What you will do: Repeat exactly, and only, the lines from the line containing "Camera --> RDK" through the last line of the records below, including both.
-- Given entries follows --
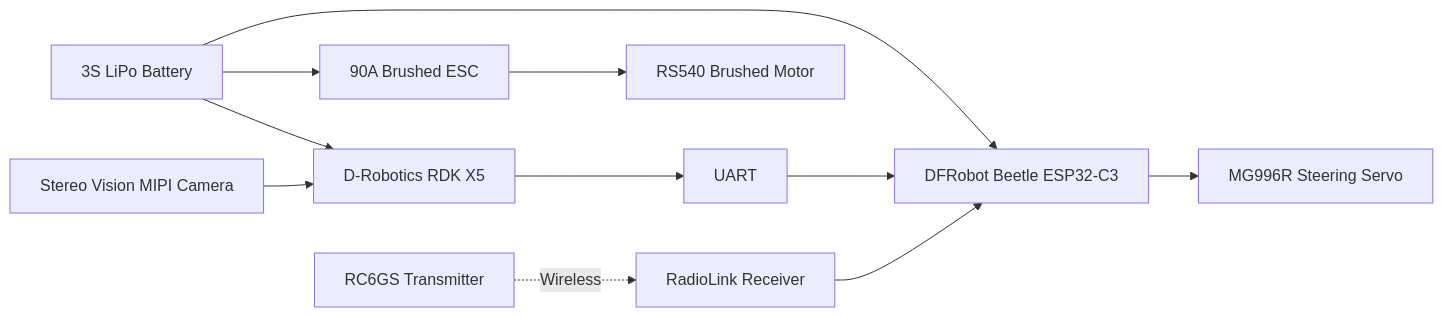
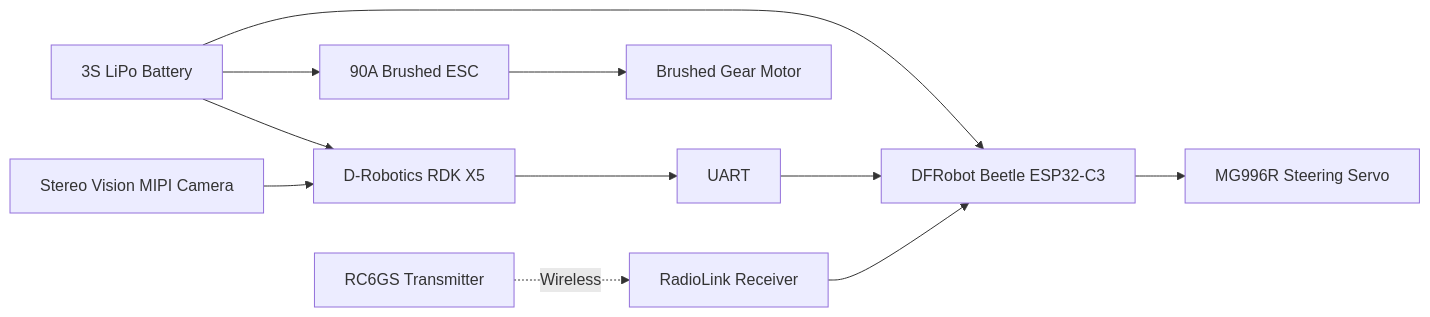
Before and after one commit to proknowdiy/RDK-X5-Autonomous-Vehicle: the second of 5 diagrams in docs/PROPOSAL.md, drawn with Mermaid. The commit also changed other lines of this file, not shown here.

````diff
--- a/docs/PROPOSAL.md
+++ b/docs/PROPOSAL.md
@@ -119,28 +116,28 @@
 ```mermaid
 flowchart LR
 
 Battery["3S LiPo Battery"]
 
 Battery --> ESC["90A Brushed ESC"]
 Battery --> RDK["D-Robotics RDK X5"]
 Battery --> ESP32["DFRobot Beetle ESP32-C3"]
 
 Camera["Stereo Vision MIPI Camera"]
 Camera --> RDK
 
 RDK --> UART["UART"]
 
 UART --> ESP32
 
 ESP32 --> Servo["MG996R Steering Servo"]
 
-ESC --> Motor["RS540 Brushed Motor"]
+ESC --> Motor["Brushed Gear Motor"]
 
 Receiver["RadioLink Receiver"]
 
 Receiver --> ESP32
 
 Transmitter["RC6GS Transmitter"]
 
 Transmitter -. Wireless .-> Receiver
 ```
````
-- Given entries concluded --
Solution to this problem:
 Camera --> RDK
 
 RDK --> UART["UART"]
 
 UART --> ESP32
 
 ESP32 --> Servo["MG996R Steering Servo"]
 
-ESC --> Motor["RS540 Brushed Motor"]
+ESC --> Motor["Brushed Gear Motor"]
 
 Receiver["RadioLink Receiver"]
 
 Receiver --> ESP32
 
 Transmitter["RC6GS Transmitter"]
 
 Transmitter -. Wireless .-> Receiver
 ```
````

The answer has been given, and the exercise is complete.